MedicalResearch.com Interview with:

Prof David Newby FRSE FMedSci Personal Chair - BHF John Wheatley Chair of Cardiology University of Edinburgh

Prof. Newby

Prof David Newby FRSE FMedSci
Personal Chair – BHF John Wheatley Chair of Cardiology
University of Edinburgh

MedicalResearch.com: What is the background for this study? What are the main findings?

Response: There are many tests that can try and determine whether a patient has heart disease. All are imperfect and do not directly see if the heart arteries are diseased.

This study used a CT heart scan to see if there was any heart disease in patients who presented to the outpatient clinic with chest pains that could be due to coronary heart disease. The doctor use the scan result to decide whether they had heart disease and how to manage the patient.

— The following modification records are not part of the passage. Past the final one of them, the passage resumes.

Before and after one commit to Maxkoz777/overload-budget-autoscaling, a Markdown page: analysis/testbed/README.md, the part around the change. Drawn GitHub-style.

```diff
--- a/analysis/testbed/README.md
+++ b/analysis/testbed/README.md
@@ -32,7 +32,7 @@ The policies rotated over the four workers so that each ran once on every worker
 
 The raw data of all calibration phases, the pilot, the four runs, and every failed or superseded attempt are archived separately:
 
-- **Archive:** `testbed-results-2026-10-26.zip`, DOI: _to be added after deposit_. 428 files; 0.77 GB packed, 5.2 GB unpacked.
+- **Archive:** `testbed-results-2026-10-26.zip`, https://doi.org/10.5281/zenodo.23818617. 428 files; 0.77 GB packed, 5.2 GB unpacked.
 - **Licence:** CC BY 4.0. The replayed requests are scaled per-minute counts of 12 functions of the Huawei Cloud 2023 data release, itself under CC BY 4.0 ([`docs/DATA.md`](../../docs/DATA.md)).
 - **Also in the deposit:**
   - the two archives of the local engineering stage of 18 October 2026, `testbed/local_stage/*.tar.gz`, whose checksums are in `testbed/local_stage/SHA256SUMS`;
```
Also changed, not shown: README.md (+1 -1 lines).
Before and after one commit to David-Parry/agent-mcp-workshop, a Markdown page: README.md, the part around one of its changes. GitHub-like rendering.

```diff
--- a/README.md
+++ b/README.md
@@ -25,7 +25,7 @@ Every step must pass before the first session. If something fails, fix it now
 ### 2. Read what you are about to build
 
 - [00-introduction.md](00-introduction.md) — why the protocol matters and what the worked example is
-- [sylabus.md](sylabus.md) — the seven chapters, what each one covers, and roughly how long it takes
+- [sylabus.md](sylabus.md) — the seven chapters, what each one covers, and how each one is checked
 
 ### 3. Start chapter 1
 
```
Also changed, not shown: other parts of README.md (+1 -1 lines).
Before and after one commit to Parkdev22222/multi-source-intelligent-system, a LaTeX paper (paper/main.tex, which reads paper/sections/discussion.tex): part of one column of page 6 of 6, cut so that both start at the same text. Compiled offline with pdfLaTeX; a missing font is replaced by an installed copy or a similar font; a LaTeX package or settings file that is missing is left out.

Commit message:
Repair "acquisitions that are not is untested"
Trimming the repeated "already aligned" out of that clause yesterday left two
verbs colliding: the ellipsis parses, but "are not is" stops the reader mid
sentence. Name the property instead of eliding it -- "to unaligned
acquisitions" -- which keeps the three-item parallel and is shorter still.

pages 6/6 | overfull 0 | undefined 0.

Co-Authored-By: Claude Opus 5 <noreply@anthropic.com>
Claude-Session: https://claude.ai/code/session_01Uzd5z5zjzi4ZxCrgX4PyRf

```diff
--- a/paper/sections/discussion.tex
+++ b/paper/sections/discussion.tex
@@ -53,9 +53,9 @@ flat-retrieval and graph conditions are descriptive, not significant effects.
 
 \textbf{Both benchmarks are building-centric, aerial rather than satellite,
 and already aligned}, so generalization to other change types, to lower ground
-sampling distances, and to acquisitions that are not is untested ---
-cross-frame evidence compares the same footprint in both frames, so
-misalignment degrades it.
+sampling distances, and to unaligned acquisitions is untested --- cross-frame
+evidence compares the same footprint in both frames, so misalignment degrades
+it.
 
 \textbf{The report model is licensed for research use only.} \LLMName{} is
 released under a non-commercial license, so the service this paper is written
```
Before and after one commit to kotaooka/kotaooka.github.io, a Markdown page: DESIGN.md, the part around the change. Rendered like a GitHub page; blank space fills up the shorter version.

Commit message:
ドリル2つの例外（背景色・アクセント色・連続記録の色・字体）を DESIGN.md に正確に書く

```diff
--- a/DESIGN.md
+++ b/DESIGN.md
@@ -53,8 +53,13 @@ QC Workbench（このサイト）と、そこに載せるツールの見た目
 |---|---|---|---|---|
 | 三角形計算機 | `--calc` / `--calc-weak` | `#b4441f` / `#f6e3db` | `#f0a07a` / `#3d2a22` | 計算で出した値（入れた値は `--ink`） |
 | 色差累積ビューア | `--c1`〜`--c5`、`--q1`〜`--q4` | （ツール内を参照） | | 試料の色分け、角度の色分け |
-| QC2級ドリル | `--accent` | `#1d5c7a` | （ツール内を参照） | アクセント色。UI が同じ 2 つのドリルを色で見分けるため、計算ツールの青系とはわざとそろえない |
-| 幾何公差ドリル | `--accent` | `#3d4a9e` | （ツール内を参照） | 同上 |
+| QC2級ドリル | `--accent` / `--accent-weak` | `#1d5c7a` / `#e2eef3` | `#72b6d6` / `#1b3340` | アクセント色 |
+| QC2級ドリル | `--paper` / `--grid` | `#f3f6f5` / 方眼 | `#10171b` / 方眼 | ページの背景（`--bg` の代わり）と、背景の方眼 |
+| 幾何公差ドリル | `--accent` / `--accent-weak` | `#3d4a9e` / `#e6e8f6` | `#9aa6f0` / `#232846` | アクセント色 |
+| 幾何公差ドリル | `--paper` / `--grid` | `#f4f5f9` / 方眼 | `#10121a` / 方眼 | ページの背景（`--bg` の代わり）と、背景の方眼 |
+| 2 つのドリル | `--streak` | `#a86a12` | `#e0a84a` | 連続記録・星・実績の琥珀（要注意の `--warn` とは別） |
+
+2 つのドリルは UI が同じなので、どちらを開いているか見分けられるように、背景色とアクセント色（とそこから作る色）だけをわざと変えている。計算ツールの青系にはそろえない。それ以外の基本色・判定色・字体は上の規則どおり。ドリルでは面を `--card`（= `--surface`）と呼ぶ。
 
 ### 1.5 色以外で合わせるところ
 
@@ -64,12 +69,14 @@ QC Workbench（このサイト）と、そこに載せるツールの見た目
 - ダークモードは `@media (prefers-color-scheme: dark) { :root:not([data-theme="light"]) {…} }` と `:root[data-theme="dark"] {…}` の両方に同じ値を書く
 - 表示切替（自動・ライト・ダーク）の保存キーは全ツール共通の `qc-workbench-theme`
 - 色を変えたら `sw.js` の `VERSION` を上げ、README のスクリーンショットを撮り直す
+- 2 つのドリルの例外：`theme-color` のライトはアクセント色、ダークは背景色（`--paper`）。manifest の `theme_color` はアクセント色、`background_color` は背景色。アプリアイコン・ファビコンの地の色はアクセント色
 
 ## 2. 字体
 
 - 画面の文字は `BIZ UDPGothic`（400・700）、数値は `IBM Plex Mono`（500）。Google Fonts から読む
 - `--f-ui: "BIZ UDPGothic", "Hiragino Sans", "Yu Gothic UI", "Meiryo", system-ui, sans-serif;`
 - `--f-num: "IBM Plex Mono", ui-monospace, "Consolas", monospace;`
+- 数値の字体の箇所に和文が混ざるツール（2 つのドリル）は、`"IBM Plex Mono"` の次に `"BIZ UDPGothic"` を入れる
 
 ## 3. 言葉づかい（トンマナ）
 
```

The study has found that if you use a CT heart scan then you are less likely to have a heart attack in the future. In the first year, you may require treatment with an angiogram and heart surgery (stent or heart bypass) but after the first year, you are less likely to need these treatments because the disease has already been treated promptly.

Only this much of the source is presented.